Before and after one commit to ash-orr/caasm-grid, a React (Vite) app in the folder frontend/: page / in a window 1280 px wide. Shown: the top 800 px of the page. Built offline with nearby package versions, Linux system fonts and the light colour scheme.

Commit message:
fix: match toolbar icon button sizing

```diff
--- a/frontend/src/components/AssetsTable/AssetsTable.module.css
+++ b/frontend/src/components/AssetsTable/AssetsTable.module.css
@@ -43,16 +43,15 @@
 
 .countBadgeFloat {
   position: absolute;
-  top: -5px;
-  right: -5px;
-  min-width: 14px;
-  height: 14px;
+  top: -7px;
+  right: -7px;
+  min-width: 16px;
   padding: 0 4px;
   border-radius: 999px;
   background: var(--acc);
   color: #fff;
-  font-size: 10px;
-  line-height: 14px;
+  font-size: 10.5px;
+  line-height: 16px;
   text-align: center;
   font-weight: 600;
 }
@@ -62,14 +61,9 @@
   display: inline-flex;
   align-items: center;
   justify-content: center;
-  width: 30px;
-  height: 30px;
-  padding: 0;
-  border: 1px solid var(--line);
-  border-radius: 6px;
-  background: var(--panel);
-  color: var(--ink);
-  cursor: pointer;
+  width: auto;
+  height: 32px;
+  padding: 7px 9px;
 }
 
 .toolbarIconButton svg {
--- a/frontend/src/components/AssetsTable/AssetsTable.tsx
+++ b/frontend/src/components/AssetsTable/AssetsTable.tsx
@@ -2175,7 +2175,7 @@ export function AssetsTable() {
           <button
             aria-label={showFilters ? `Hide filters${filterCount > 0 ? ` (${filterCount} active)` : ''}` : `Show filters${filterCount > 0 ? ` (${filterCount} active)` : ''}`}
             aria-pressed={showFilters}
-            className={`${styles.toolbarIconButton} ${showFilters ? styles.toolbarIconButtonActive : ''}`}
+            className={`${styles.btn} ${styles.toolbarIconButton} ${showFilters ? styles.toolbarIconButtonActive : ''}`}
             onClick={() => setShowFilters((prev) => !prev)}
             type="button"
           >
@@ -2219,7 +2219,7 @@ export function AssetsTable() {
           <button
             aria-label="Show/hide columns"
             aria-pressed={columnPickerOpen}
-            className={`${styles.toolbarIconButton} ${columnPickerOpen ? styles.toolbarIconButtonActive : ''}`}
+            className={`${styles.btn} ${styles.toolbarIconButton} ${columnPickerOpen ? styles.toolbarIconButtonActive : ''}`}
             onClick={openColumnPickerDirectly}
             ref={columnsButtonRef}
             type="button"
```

Exercise: When you reply, retype each line exactly as it appears above.

Answer space:
Before and after one commit to ash-orr/caasm-grid, a React (Vite) app in the folder frontend/: page / in a window 1280 px wide. Shown: the top 800 px of the page. Built offline with nearby package versions, Linux system fonts and the light colour scheme.

Commit message:
fix: match toolbar icon button sizing

```diff
--- a/frontend/src/components/AssetsTable/AssetsTable.module.css
+++ b/frontend/src/components/AssetsTable/AssetsTable.module.css
@@ -43,16 +43,15 @@
 
 .countBadgeFloat {
   position: absolute;
-  top: -5px;
-  right: -5px;
-  min-width: 14px;
-  height: 14px;
+  top: -7px;
+  right: -7px;
+  min-width: 16px;
   padding: 0 4px;
   border-radius: 999px;
   background: var(--acc);
   color: #fff;
-  font-size: 10px;
-  line-height: 14px;
+  font-size: 10.5px;
+  line-height: 16px;
   text-align: center;
   font-weight: 600;
 }
@@ -62,14 +61,9 @@
   display: inline-flex;
   align-items: center;
   justify-content: center;
-  width: 30px;
-  height: 30px;
-  padding: 0;
-  border: 1px solid var(--line);
-  border-radius: 6px;
-  background: var(--panel);
-  color: var(--ink);
-  cursor: pointer;
+  width: auto;
+  height: 32px;
+  padding: 7px 9px;
 }
 
 .toolbarIconButton svg {
--- a/frontend/src/components/AssetsTable/AssetsTable.tsx
+++ b/frontend/src/components/AssetsTable/AssetsTable.tsx
@@ -2175,7 +2175,7 @@ export function AssetsTable() {
           <button
             aria-label={showFilters ? `Hide filters${filterCount > 0 ? ` (${filterCount} active)` : ''}` : `Show filters${filterCount > 0 ? ` (${filterCount} active)` : ''}`}
             aria-pressed={showFilters}
-            className={`${styles.toolbarIconButton} ${showFilters ? styles.toolbarIconButtonActive : ''}`}
+            className={`${styles.btn} ${styles.toolbarIconButton} ${showFilters ? styles.toolbarIconButtonActive : ''}`}
             onClick={() => setShowFilters((prev) => !prev)}
             type="button"
           >
@@ -2219,7 +2219,7 @@ export function AssetsTable() {
           <button
             aria-label="Show/hide columns"
             aria-pressed={columnPickerOpen}
-            className={`${styles.toolbarIconButton} ${columnPickerOpen ? styles.toolbarIconButtonActive : ''}`}
+            className={`${styles.btn} ${styles.toolbarIconButton} ${columnPickerOpen ? styles.toolbarIconButtonActive : ''}`}
             onClick={openColumnPickerDirectly}
             ref={columnsButtonRef}
             type="button"
```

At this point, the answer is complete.